▶ EXERCISE: Look through the material below and copy every line containing the word "rather".

▶ RECORD SET:

═══

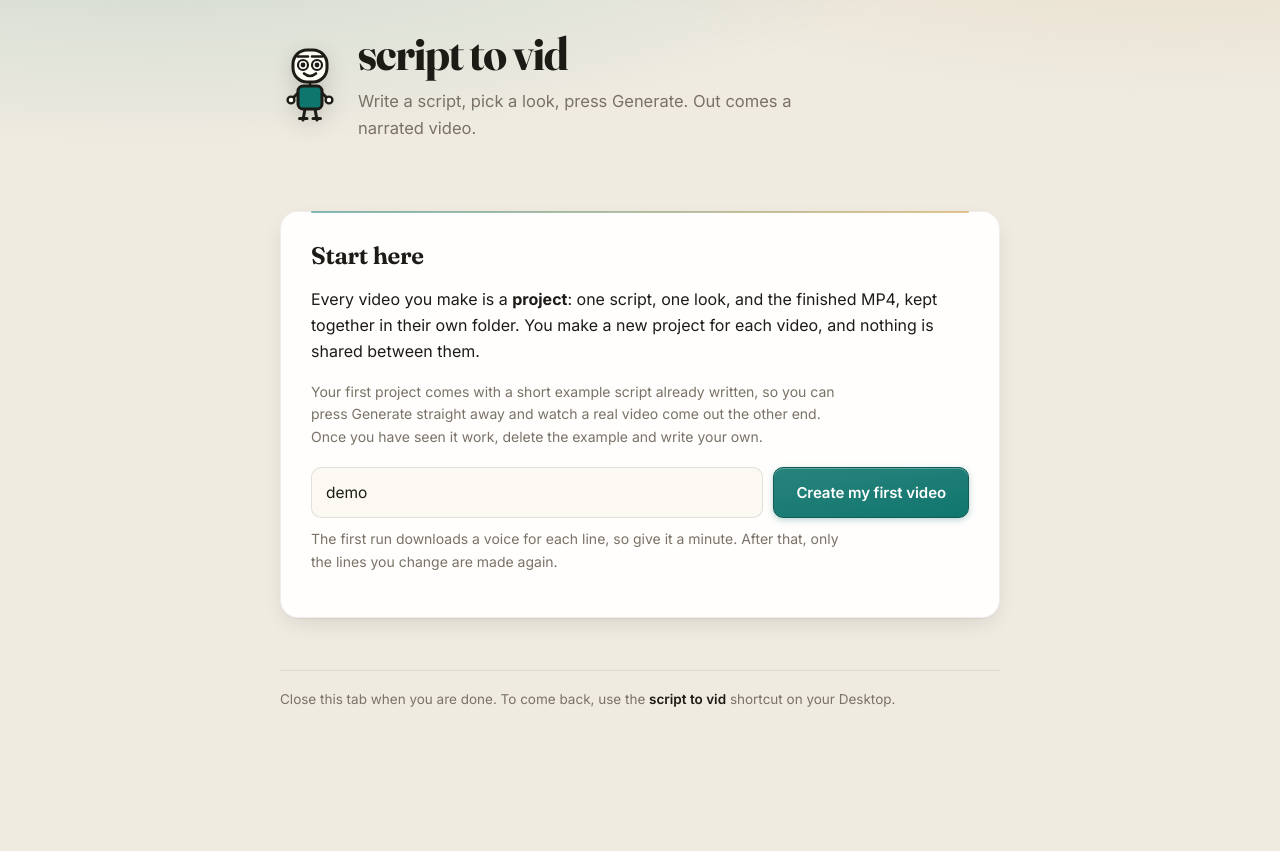
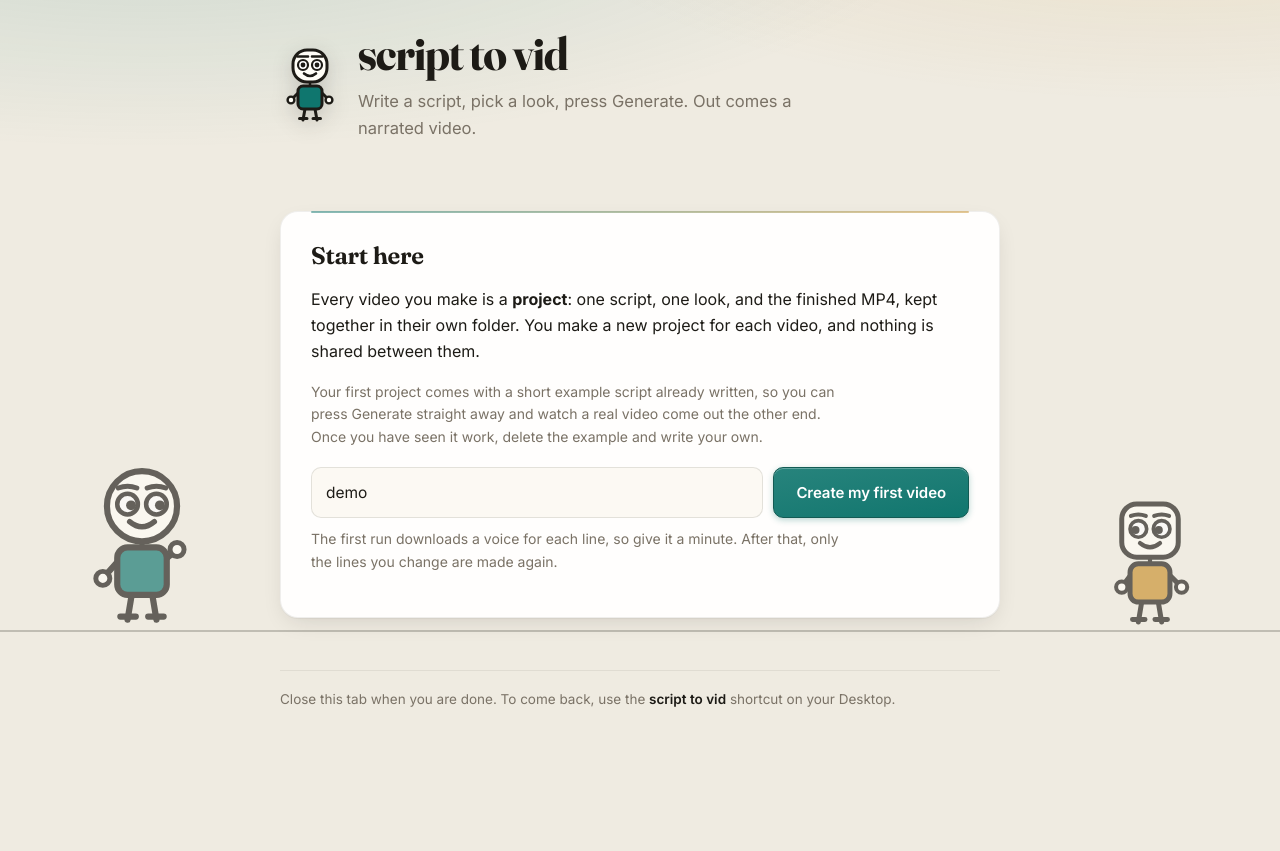
Before and after one commit to ChimaOzonwoye/script-to-vid, a FastAPI app: page / in a window 1280 px wide. Run offline with FastAPI, Linux system fonts and the light colour scheme.

Commit message:
Stand the cast in the margins
A 780px column floating in empty space reads as a document however good the
controls are. The margins are now one of the tool's own scenes: a ground
line and two of the cast, drawn in the same line art the videos use, so the
page looks like the thing it makes.

Held back by scale and position rather than by fading. At a third opacity a
heavy outline turns grey and stops looking like line art at all, which
defeats the point of putting them there. They are smaller instead, the far
one smaller still so the two read as depth on one ground, and they look
inward at the page rather than out at the reader.

No travelling across the margin. Peripheral movement is the one thing the
eye cannot ignore, and someone is trying to write in the middle of it. The
only life is a blink every eight seconds, offset between the two, on
transform alone so the compositor handles it and it costs nothing even
while a render has every core busy. Reduced motion turns it off.

It is fixed behind the page, cannot be clicked, and is not rendered at all
below the width where there are margins to put it in.

```diff
--- a/app/static/style.css
+++ b/app/static/style.css
@@ -113,6 +113,53 @@ main {
   max-width: 780px;
   margin: 0 auto;
   padding: var(--s4) var(--s4) 140px;
+}
+
+/* ---------- the margins as a scene ---------- */
+/* Set dressing only: fixed, behind the page, never clickable, and gone on
+   any screen narrow enough that there are no margins to put it in. */
+.stage {
+  position: fixed;
+  inset: 0;
+  z-index: 0;
+  pointer-events: none;
+  display: none;
+}
+.stage-ground {
+  position: absolute;
+  left: 0;
+  right: 0;
+  bottom: 168px;
+  border-top: 2px solid color-mix(in srgb, var(--ink) 22%, transparent);
+}
+/* Full strength line, held back by scale and position rather than by fading.
+   Washed out, a heavy outline turns grey and stops looking like the line art
+   the videos are drawn in, which is the whole point of them being here. */
+.stage-figure {
+  position: absolute;
+  bottom: 168px;
+  opacity: .66;
+}
+.stage-left { width: 124px; height: 165px; }
+.stage-right { width: 100px; height: 133px; }
+/* clear of the 780px column at the width this turns on, and off the very
+   edge of the screen so nobody reads them as cut off */
+.stage-left { left: max(28px, calc(50% - 560px)); }
+.stage-right { right: max(28px, calc(50% - 560px)); }
+
+.stage-lids circle {
+  transform-box: fill-box;
+  transform-origin: center;
+  transform: scaleY(0);
+  animation: blink 8s var(--blink-delay, 0s) infinite;
+}
+@keyframes blink {
+  0%, 93%, 100% { transform: scaleY(0); }
+  95%, 97%      { transform: scaleY(1); }
+}
+
+@media (min-width: 1240px) {
+  .stage { display: block; }
 }
 
 /* ---------- app bar ---------- */
--- /dev/null
+++ b/app/templates/_stage.html
@@ -0,0 +1,59 @@
+{# The margins as one of the tool's own scenes.
+
+   The page is a 780px column, so on a wide screen it floats in empty space
+   and reads as a document. Standing two of the cast in that space, drawn in
+   the same line art the videos use, makes the page look like the thing it
+   makes. It is set dressing: fixed, behind everything, and it cannot be
+   clicked. Below the width where the gutters exist it is not rendered at all.
+
+   The only movement is a blink, on transform alone so the compositor
+   handles it and it stays free even while a render has every core busy.
+   Anything travelling across the margin would pull the eye off the script. #}
+<div class="stage" aria-hidden="true">
+  <div class="stage-ground"></div>
+  {# they look inward, at the page, so the eye is led to the content rather
+     than out into the margin. Different sizes read as depth on one ground. #}
+  {% for side, head, shirt, delay, look in [
+       ('left',  'round',  'var(--accent)',  '0s',   1.7),
+       ('right', 'square', 'var(--accent2)', '3.4s', -1.7)] %}
+  <svg class="stage-figure stage-{{ side }}" viewBox="0 0 60 80"
+       style="--blink-delay: {{ delay }}">
+    <g fill="none" stroke="var(--ink)" stroke-width="3"
+       stroke-linecap="round" stroke-linejoin="round">
+      <path d="M25 62 L23 74 M35 62 L37 74" />
+      <path d="M19.5 72.5 H27 M33 72.5 H40.5" />
+      {% if side == 'left' %}
+      <path d="M19 45 L11 54 M41 45 L47 40" />
+      {% else %}
+      <path d="M19 45 L13 53 M41 45 L49 53" />
+      {% endif %}
+      <path d="M30 34 V40" stroke-width="2.5" />
+      <rect x="18" y="39" width="24" height="23" rx="5" fill="{{ shirt }}" />
+      {% if side == 'left' %}
+      <circle cx="11" cy="54" r="3.4" fill="var(--skin)" stroke-width="2.4" />
+      <circle cx="47" cy="40" r="3.4" fill="var(--skin)" stroke-width="2.4" />
+      {% else %}
+      <circle cx="13" cy="53" r="3.4" fill="var(--skin)" stroke-width="2.4" />
+      <circle cx="49" cy="53" r="3.4" fill="var(--skin)" stroke-width="2.4" />
+      {% endif %}
+      {% if head == 'round' %}
+      <circle cx="30" cy="19" r="17" fill="var(--skin)" />
+      {% else %}
+      <rect x="13" y="3" width="34" height="32" rx="9" fill="var(--skin)" />
+      {% endif %}
+      <circle cx="23" cy="18" r="5" fill="#ffffff" stroke-width="2.2" />
+      <circle cx="37" cy="18" r="5" fill="#ffffff" stroke-width="2.2" />
+      <path d="M18.5 10.2 Q23 8.4 27.5 10.2 M32.5 10.2 Q37 8.4 41.5 10.2"
+            stroke-width="2.4" />
+      <path d="M24 26.5 Q30 31.5 36 26.5" stroke-width="2.6" />
+    </g>
+    <circle cx="{{ 23 + look }}" cy="18.6" r="2.4" fill="var(--ink)" />
+    <circle cx="{{ 37 + look }}" cy="18.6" r="2.4" fill="var(--ink)" />
+    {# the lids sit shut and open, so a blink costs one transform #}
+    <g class="stage-lids">
+      <circle cx="23" cy="18" r="6.1" fill="var(--skin)" />
+      <circle cx="37" cy="18" r="6.1" fill="var(--skin)" />
+    </g>
+  </svg>
+  {% endfor %}
+</div>
--- a/app/templates/index.html
+++ b/app/templates/index.html
@@ -16,6 +16,7 @@
 </style>
 </head>
 <body>
+{% include "_stage.html" %}
 <main>
   <header class="masthead">
     {% include "_mark.html" %}
--- a/app/templates/project.html
+++ b/app/templates/project.html
@@ -16,6 +16,7 @@
 </style>
 </head>
 <body>
+{% include "_stage.html" %}
 <header class="appbar">
   <div class="appbar-in">
     <a class="backbtn" href="/">
```
Also changed, not shown: tests/e2e/test_flow.py (+34 -0 lines).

═══

▶ YOUR SOLUTION:
Held back by scale and position rather than by fading. At a third opacity a
inward at the page rather than out at the reader.
+/* Full strength line, held back by scale and position rather than by fading.
+  {# they look inward, at the page, so the eye is led to the content rather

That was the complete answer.